I recently upgraded my Vodafone contract and got my hands on a Nokia N95 8GB for the simple reason that it has a great feature set and a 5MP camera, currently one of the best of its kind on the market. In short I love the phone. Its many features are all of great use to me and it has become an invaluable tool amongst my camera kit which extends well beyond the obvious tools, such as the bodies and lenses that I own.
Photographers need to be able to plan their shoots as meticulously as possible. I will often make a note of the places that I find at any time of day, that I feel are worth coming back to one day to explore their potential. In the first instance, I make a note of these discoveries on my N95’s notebook facility. This can later be synced with Outlook when I get home and the notes can then be further fleshed out. Sometimes I use the GPS map facility to record positions using my current latitude and longtitude position, in order to annotate the map.
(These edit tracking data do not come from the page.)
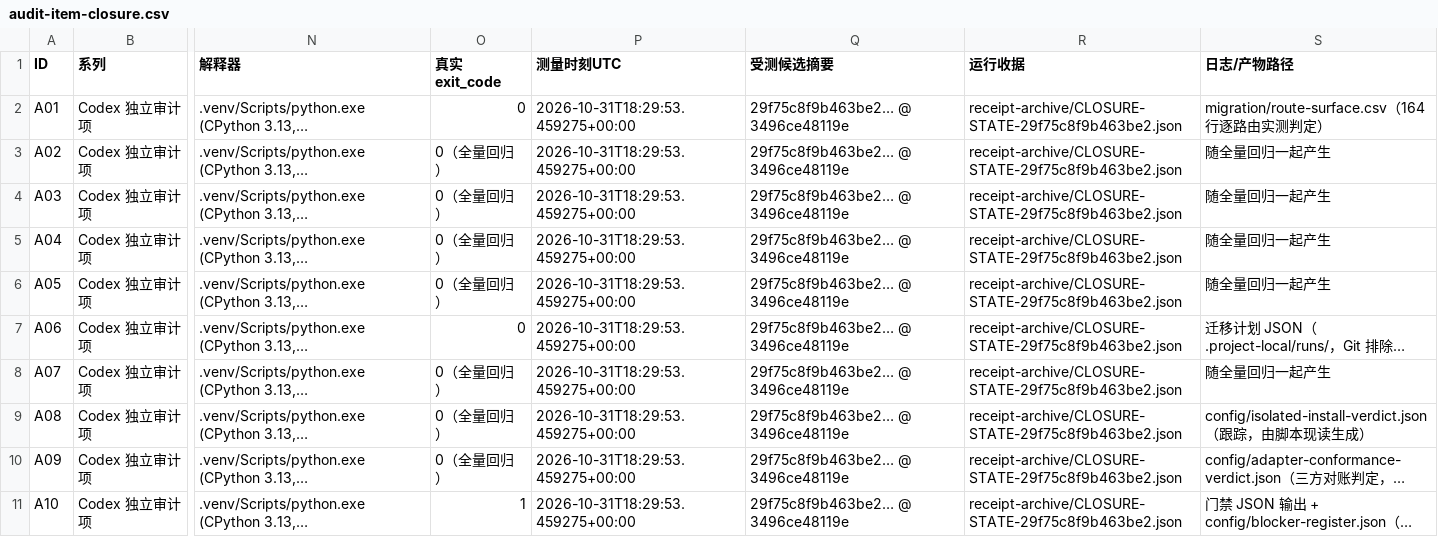
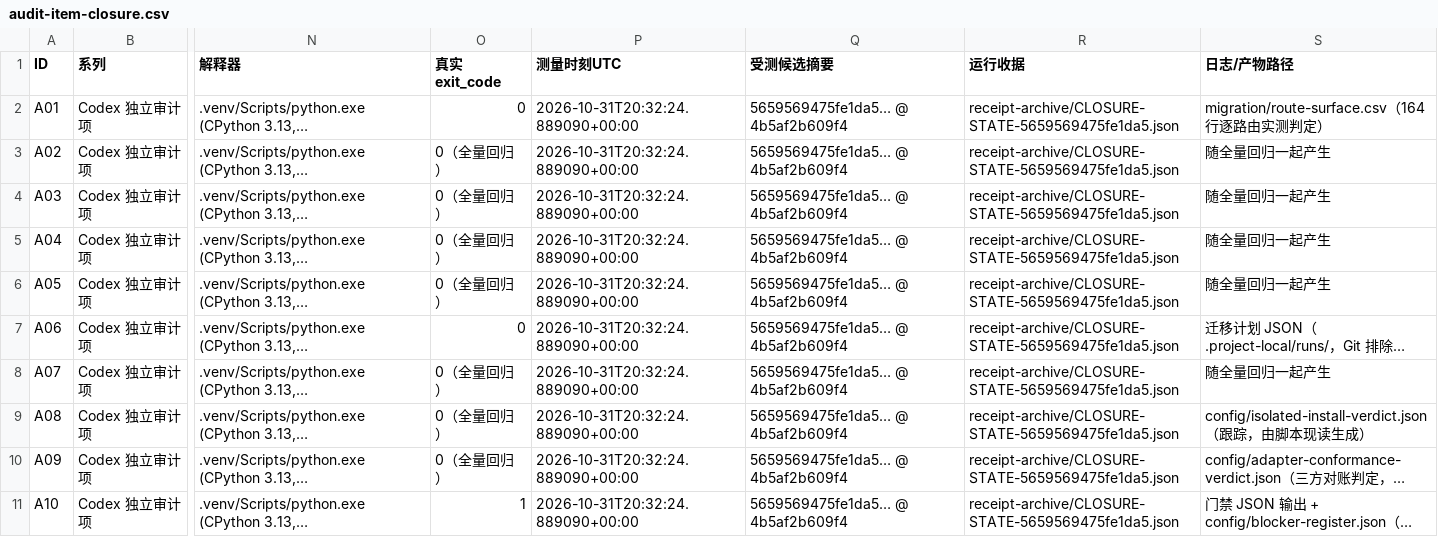
Before and after one commit to DTALEX66/AI-WORK-LAB, a CSV file: migration/audit-item-closure.csv, drawn as a sheet; only a part is shown, gaps mark what is left out; long unchanged cells end in …; the diff covers the shown part only; the diff names each change by its address in the sheet, - before the commit and + after, or states it on an @@ line.

Commit message:
把 447 项实测行、两处测量发现的来龙去脉，以及登记面自证步骤写进复审入口
§15.13 的每个数字都由收据现算（渲染脚本从 CLOSURE-STATE.json 读，并把"收集数 = 各类结果之和"
做成断言，解释不了的差额拒绝出文）：447 项收集、447 项通过，3 项子测试，
失败/错误/弃选/跳过为 0，收据 5659569475fe1da5 @ 4b5af2b609，1265 个候选文件。
门仍 REFUSED / exit 1，阻断只有 L10#0（32 行来源判定待 owner，这个 32 从跟踪的
config/blocker-register.json 现读，不是抄来的），boot_probe OK，迁移普查
identical 1116 + EOL_ONLY 2 + MODIFIED 10、unmanaged 0，两来源仓摘要未变。
登记人口同帧：能力族 15/12/3，验收条款 41 CONFIRMED + 2 PARTIAL + 2 BLOCKED_BY_BOUNDARY
+ 3 DEFERRED_P3，路由面 164 行，阻断登记 7 项（1 阻断 / 6 披露）。

§15.14 记下测量回合自己抓出来的两处（克隆里的绝对台账路径、无内容的重贴时间戳），
§4 的复跑步骤补上第 7、8 步——七个生成器的 --check 与克隆可运行性/引用完整性两条守卫，
并给出**在干净克隆里实测的 rc 表**，把"登记漂移""本机事实"和"脚本自身的克隆缺陷"三类红
分清楚：四个 rc=0，isolated-install 的 rc=2 是带提示的具名错误，audit-state 的 rc=1
来自 hook 与 remote_url 属于本机，而 build_source_coverage 在克隆里抛 NotADirectoryError
——那是该脚本的可用性缺陷（已登记待修），不算登记的失败。

```diff
--- a/migration/audit-item-closure.csv
+++ b/migration/audit-item-closure.csv
-P2:P11 (测量时刻UTC): 2026-10-31T18:29:53.459275+00:00
+P2:P11 (测量时刻UTC): 2026-10-31T20:32:24.889090+00:00
-Q2:Q11 (受测候选摘要): 29f75c8f9b463be2… @ 3496ce48119e
+Q2:Q11 (受测候选摘要): 5659569475fe1da5… @ 4b5af2b609f4
-R2:R11 (运行收据): receipt-archive/CLOSURE-STATE-29f75c8f9b463be2.json
+R2:R11 (运行收据): receipt-archive/CLOSURE-STATE-5659569475fe1da5.json
```
Also changed, not shown: 30 edited cells elsewhere in this file, 1 other file.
Currently this cannot be synced with anything, which is a pity…. but I have digressed a little that’s get back to the case in point – The built in camera.
In my previous post, all of the attached photos were taken with the N95 which proves its ability to produce images of a good enough quality for website use. However in terms of providing my stock library, it does fall way too short but that doesn’t matter, as I use it for a different purpose – As I shall now explain….
Over the weekend we visited one or two places in Dorset that really impressed me in terms of their potential but I didn’t have my DSLR system on me. One of them was Boscombe Pier, which featured in my last post, you may have seen some of the images and I reproduce one or two of them here to illustrate:
[image title=”Boscombe Pier has recently been refurbished” size=”medium” id=”922″ align=”none” linkto=”viewer” ] [image title=”Fishing on Boscombe Pier, Bournemouth” size=”medium” id=”915″ align=”none” linkto=”viewer” ]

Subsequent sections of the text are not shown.